[DATA EXTRACT]:
____________
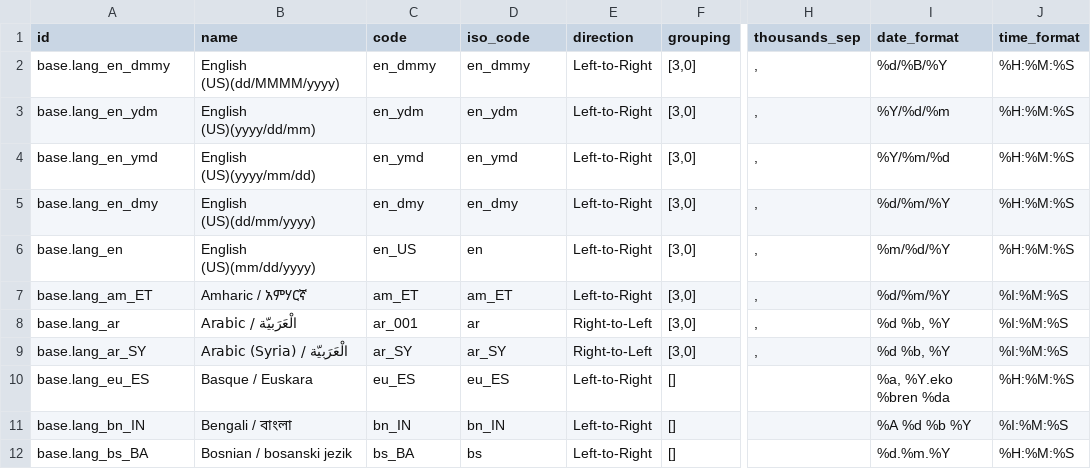
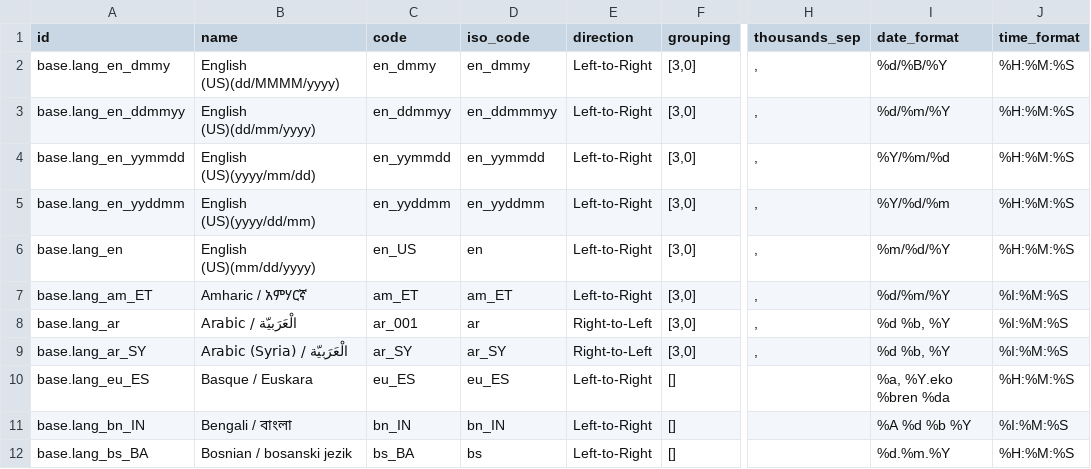
Before and after one commit to kaungmyatsoekms/hms-1, a CSV file: hms/data/res.lang.csv, drawn as a sheet; only a part is shown, gaps mark what is left out; the diff names each change by its address in the sheet, - before the commit and + after, or states it on an @@ line.

```diff
--- a/hms/data/res.lang.csv
+++ b/hms/data/res.lang.csv
-A3 (id): base.lang_en_ydm
+A3 (id): base.lang_en_ddmmyy
-B3 (name): English (US)(yyyy/dd/mm)
+B3 (name): English (US)(dd/mm/yyyy)
-C3 (code): en_ydm
+C3 (code): en_ddmmyy
-D3 (iso_code): en_ydm
+D3 (iso_code): en_ddmmmyy
-I3 (date_format): %Y/%d/%m
+I3 (date_format): %d/%m/%Y
-A4 (id): base.lang_en_ymd
+A4 (id): base.lang_en_yymmdd
-C4 (code): en_ymd
+C4 (code): en_yymmdd
-D4 (iso_code): en_ymd
+D4 (iso_code): en_yymmdd
-A5 (id): base.lang_en_dmy
+A5 (id): base.lang_en_yyddmm
-B5 (name): English (US)(dd/mm/yyyy)
+B5 (name): English (US)(yyyy/dd/mm)
-C5 (code): en_dmy
+C5 (code): en_yyddmm
-D5 (iso_code): en_dmy
+D5 (iso_code): en_yyddmm
-I5 (date_format): %d/%m/%Y
+I5 (date_format): %Y/%d/%m
```
Also changed, not shown: 17 other files.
____________
[REQUIREMENT]:
Without the pictures, restate all the entries above exactly.

[YOUR RESPONSE]:
Before and after one commit to kaungmyatsoekms/hms-1, a CSV file: hms/data/res.lang.csv, drawn as a sheet; only a part is shown, gaps mark what is left out; the diff names each change by its address in the sheet, - before the commit and + after, or states it on an @@ line.

```diff
--- a/hms/data/res.lang.csv
+++ b/hms/data/res.lang.csv
-A3 (id): base.lang_en_ydm
+A3 (id): base.lang_en_ddmmyy
-B3 (name): English (US)(yyyy/dd/mm)
+B3 (name): English (US)(dd/mm/yyyy)
-C3 (code): en_ydm
+C3 (code): en_ddmmyy
-D3 (iso_code): en_ydm
+D3 (iso_code): en_ddmmmyy
-I3 (date_format): %Y/%d/%m
+I3 (date_format): %d/%m/%Y
-A4 (id): base.lang_en_ymd
+A4 (id): base.lang_en_yymmdd
-C4 (code): en_ymd
+C4 (code): en_yymmdd
-D4 (iso_code): en_ymd
+D4 (iso_code): en_yymmdd
-A5 (id): base.lang_en_dmy
+A5 (id): base.lang_en_yyddmm
-B5 (name): English (US)(dd/mm/yyyy)
+B5 (name): English (US)(yyyy/dd/mm)
-C5 (code): en_dmy
+C5 (code): en_yyddmm
-D5 (iso_code): en_dmy
+D5 (iso_code): en_yyddmm
-I5 (date_format): %d/%m/%Y
+I5 (date_format): %Y/%d/%m
```
Also changed, not shown: 17 other files.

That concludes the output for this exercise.